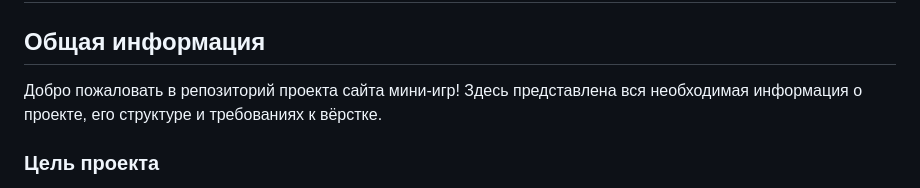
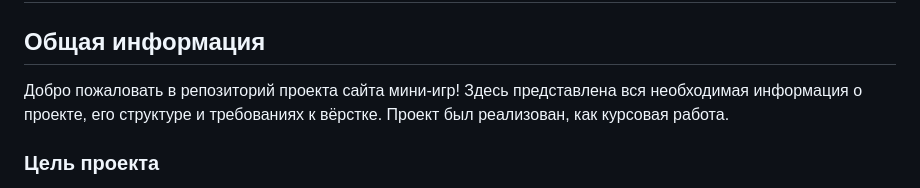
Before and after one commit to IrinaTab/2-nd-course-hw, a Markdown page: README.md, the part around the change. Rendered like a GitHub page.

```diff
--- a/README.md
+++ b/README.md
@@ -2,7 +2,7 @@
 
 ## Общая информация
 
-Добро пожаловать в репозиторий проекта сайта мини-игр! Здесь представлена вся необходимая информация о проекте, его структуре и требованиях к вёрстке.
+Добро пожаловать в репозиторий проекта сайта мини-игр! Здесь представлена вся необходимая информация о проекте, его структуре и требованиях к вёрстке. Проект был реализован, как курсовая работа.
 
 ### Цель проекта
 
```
━━━
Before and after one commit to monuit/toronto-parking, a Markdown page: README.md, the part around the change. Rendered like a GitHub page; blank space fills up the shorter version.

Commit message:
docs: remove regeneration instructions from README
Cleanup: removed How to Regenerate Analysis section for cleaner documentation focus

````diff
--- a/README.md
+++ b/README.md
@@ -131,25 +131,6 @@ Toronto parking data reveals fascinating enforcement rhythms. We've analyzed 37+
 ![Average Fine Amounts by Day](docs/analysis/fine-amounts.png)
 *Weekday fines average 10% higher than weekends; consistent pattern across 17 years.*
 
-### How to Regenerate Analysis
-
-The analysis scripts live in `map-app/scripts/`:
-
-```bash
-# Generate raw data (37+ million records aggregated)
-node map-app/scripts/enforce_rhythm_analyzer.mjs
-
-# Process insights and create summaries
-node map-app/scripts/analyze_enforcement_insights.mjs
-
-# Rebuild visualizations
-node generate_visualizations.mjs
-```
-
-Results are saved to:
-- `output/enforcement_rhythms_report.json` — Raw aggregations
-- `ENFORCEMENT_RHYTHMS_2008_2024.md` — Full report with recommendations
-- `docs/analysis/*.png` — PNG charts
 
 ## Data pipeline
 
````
━━━
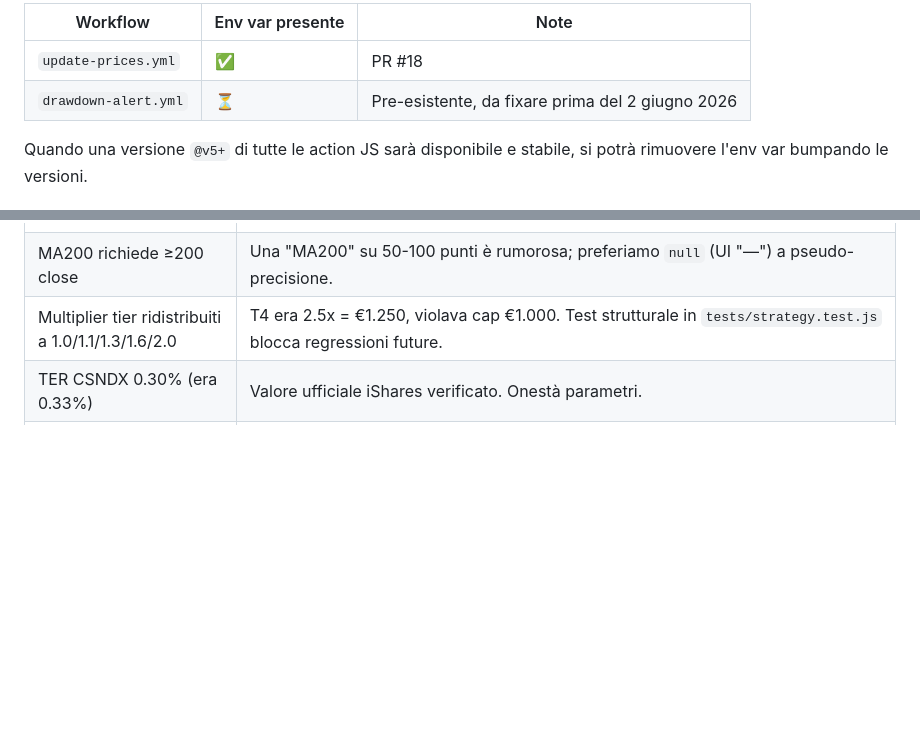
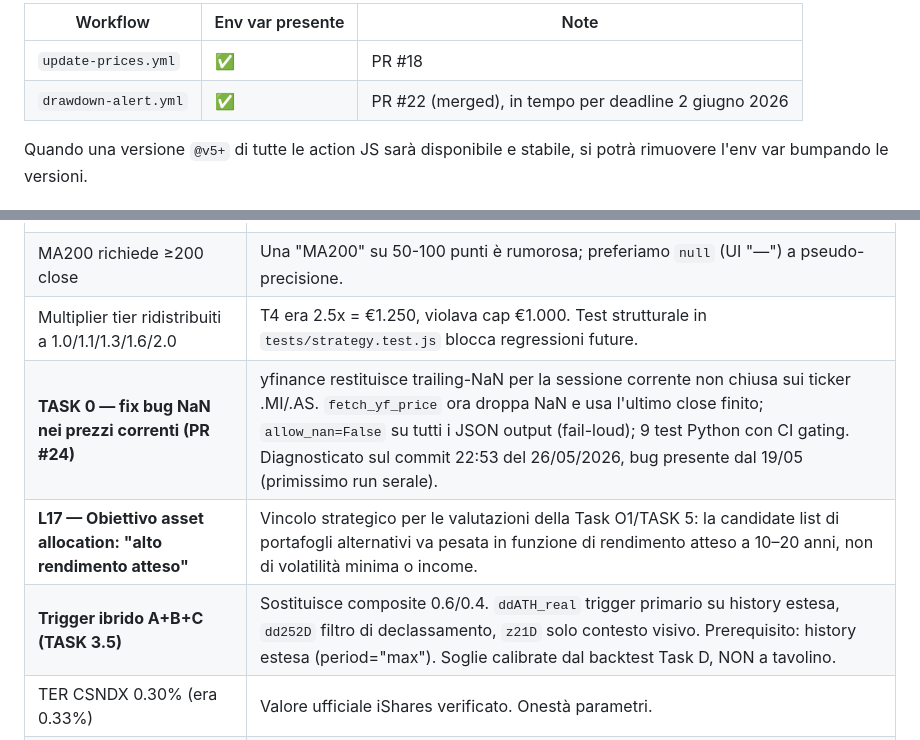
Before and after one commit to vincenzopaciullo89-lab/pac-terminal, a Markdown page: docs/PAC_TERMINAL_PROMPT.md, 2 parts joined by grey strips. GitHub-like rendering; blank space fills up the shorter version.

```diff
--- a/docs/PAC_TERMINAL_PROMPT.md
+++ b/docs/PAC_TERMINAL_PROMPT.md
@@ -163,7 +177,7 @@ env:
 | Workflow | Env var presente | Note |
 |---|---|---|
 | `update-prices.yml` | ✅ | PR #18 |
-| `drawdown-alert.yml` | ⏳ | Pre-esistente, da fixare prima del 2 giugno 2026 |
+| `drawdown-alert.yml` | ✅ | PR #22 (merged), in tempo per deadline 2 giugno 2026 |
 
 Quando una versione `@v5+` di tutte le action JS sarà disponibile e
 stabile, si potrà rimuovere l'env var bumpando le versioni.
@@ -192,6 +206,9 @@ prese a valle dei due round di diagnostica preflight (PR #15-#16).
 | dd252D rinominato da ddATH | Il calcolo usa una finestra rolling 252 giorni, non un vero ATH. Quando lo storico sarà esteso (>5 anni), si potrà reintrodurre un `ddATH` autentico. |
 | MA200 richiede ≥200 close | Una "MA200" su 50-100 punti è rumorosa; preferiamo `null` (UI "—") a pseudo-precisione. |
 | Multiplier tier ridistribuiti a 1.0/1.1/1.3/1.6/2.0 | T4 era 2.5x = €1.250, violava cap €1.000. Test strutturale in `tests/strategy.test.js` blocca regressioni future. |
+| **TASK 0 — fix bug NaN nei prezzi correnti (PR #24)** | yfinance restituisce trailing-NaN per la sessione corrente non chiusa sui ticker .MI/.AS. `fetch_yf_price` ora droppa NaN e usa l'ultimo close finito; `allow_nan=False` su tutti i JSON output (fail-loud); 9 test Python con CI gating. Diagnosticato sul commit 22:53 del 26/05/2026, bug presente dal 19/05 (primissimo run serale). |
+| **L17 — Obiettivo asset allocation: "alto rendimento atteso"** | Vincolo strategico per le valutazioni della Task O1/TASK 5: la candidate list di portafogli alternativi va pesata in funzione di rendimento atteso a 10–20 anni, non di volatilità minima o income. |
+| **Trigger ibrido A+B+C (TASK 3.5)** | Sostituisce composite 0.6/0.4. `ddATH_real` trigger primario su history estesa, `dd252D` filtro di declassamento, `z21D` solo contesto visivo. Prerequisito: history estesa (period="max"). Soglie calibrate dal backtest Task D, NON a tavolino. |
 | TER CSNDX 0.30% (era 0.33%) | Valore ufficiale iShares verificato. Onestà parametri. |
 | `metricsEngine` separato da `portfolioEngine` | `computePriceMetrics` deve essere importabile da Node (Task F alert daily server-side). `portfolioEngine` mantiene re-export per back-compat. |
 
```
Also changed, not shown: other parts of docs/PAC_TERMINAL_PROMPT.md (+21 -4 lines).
━━━
In the records above, each line with the string "parts" should be copied.

| Completed exercise |
Before and after one commit to vincenzopaciullo89-lab/pac-terminal, a Markdown page: docs/PAC_TERMINAL_PROMPT.md, 2 parts joined by grey strips. GitHub-like rendering; blank space fills up the shorter version.
Also changed, not shown: other parts of docs/PAC_TERMINAL_PROMPT.md (+21 -4 lines).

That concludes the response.